WHAT IS EXPECTED: Output only how many lines below contain "data".

SOURCE MATERIAL:

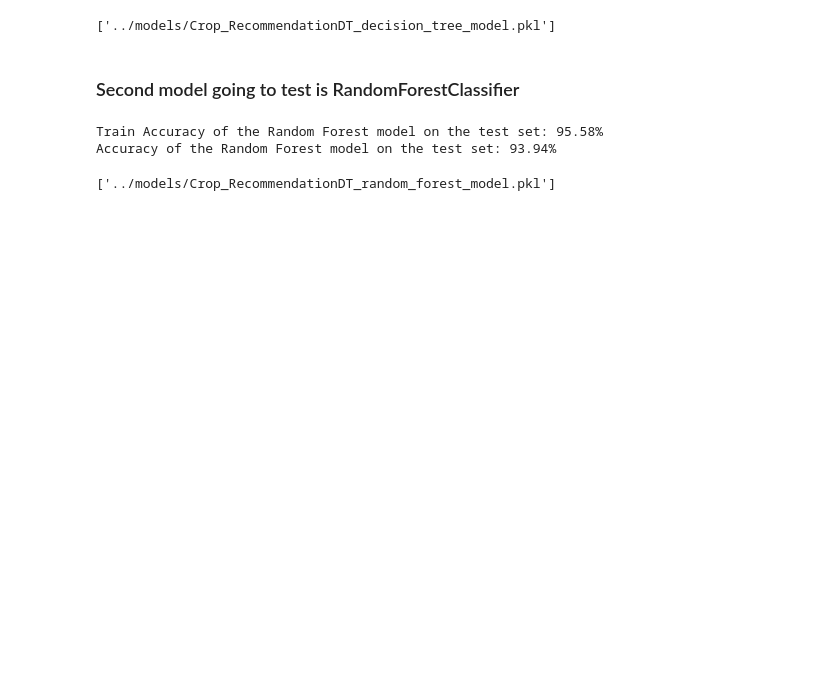
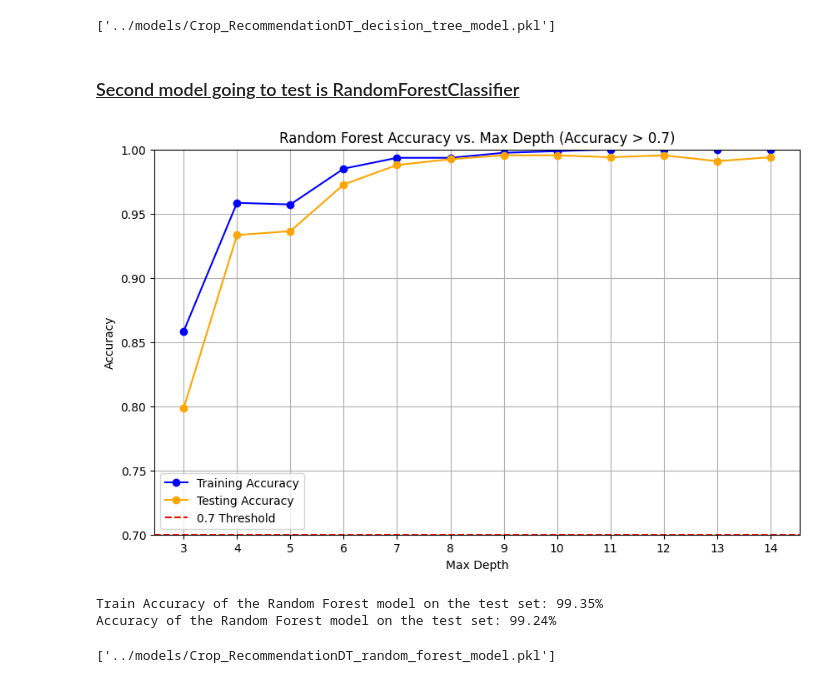
Before and after one commit to JayashankaAnushan19/Autonomous_Reforestation_Robot_PDE4433_CW2, a Jupyter notebook: notebooks/PDE4433_CW2_FinalModelTraining.ipynb, the cells around one changed output. Saved outputs shown, nothing was run; the diff lists cells and outputs as text; code cells hidden in the pictures; blank space fills up the shorter version.

```diff
--- a/notebooks/PDE4433_CW2_FinalModelTraining.ipynb
+++ b/notebooks/PDE4433_CW2_FinalModelTraining.ipynb
@@ -165,7 +197,50 @@ joblib.dump(decisionTree_model, '../models/Crop_RecommendationDT_decision_tree_m
 # %% [output]
 ['../models/Crop_RecommendationDT_decision_tree_model.pkl']
 # %% [markdown]
-### Second model going to test is RandomForestClassifier
+### <u>Second model going to test is RandomForestClassifier</u>
+# %%
+train_accuracies = []
+test_accuracies = []
+
+min_depth_level = 3
+max_depth_level = 15
+
+for max_depth in range(min_depth_level, max_depth_level):
+    rf_Model = RandomForestClassifier(n_estimators=21, random_state=0, max_depth=max_depth)
+    rf_Model.fit(X_train, Y_train)
+
+    train_accuracy = rf_Model.score(X_train, Y_train)
+    test_accuracy = rf_Model.score(X_test, Y_test)
+
+    train_accuracies.append(train_accuracy)
+    test_accuracies.append(test_accuracy)
+
+# Filter for accuracies greater than 0.7
+filtered_depths = []
+filtered_train_accuracies = []
+filtered_test_accuracies = []
+
+for depth, train_acc, test_acc in zip(range(min_depth_level, max_depth_level), train_accuracies, test_accuracies):
+    if train_acc > 0.7 or test_acc > 0.7:
+        filtered_depths.append(depth)
+        filtered_train_accuracies.append(train_acc)
+        filtered_test_accuracies.append(test_acc)
+
+plt.figure(figsize=(10, 6))
+plt.plot(filtered_depths, filtered_train_accuracies, label='Training Accuracy', marker='o', linestyle='-', color='blue')
+plt.plot(filtered_depths, filtered_test_accuracies, label='Testing Accuracy', marker='o', linestyle='-', color='orange')
+
+plt.title('Random Forest Accuracy vs. Max Depth (Accuracy > 0.7)')
+plt.xlabel('Max Depth')
+plt.ylabel('Accuracy')
+plt.xticks(filtered_depths)
+plt.ylim(0.7, 1)  # Set y-axis limits to focus on accuracies above 0.7
+plt.axhline(y=0.7, color='red', linestyle='--', label='0.7 Threshold')  # Add a horizontal line at y=0.7
+plt.legend()
+plt.grid()
+plt.show()
+# %% [output]
+[figure, added]
 # %%
 # Create a RandomForest Classifier
 from sklearn.ensemble import RandomForestClassifier
@@ -174,19 +249,8 @@ from sklearn.metrics import accuracy_score
 Y_train = Y_train.ravel()
 Y_test = Y_test.ravel()
 
-# print("X training data:\n", X_train[:5])
-# print("\n")
-# print("Y training data:\n", Y_train[:5])
-# print("\n")
-# print("X test data:\n", X_test[:5])
-# print("\n")
-# print("Y test data:\n", Y_test[:5])
-# print("\n")
-
-# print("\n --- Going to predict --- \n")
-
 # Model initializing
-rf_Model = RandomForestClassifier(n_estimators=21, random_state=0, max_depth=5)
+rf_Model = RandomForestClassifier(n_estimators=21, random_state=0, max_depth=8)
 
 # Fit the model with data
 rf_Model = rf_Model.fit(X_train, Y_train)
@@ -194,21 +258,14 @@ rf_Model = rf_Model.fit(X_train, Y_train)
 # # Print prediction
 y_predict_rf = rf_Model.predict(X_test)
 
-# print("Y test data:\n", Y_test[:5])
-# print("\n")
-# print("Y predict data:\n", y_predict_rf[:5])
-# print("\n")
-
-# print(" --- Accuracy --- \n")
-
 training_accuracy = rf_Model.score(X_train, Y_train)
 print(f'Train Accuracy of the Random Forest model on the test set: {training_accuracy * 100:.2f}%')
 
 rf_accuracy = accuracy_score(Y_test, y_predict_rf)
 print(f'Accuracy of the Random Forest model on the test set: {rf_accuracy * 100:.2f}%')
 # %% [output]
-Train Accuracy of the Random Forest model on the test set: 95.58%
-Accuracy of the Random Forest model on the test set: 93.94%
+Train Accuracy of the Random Forest model on the test set: 99.35%
+Accuracy of the Random Forest model on the test set: 99.24%
 # %%
 # Save model
 import joblib
```
Also changed, not shown: parts of 15 cells of this notebook, 7 other files.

OUTPUT FOR THIS TASK: 7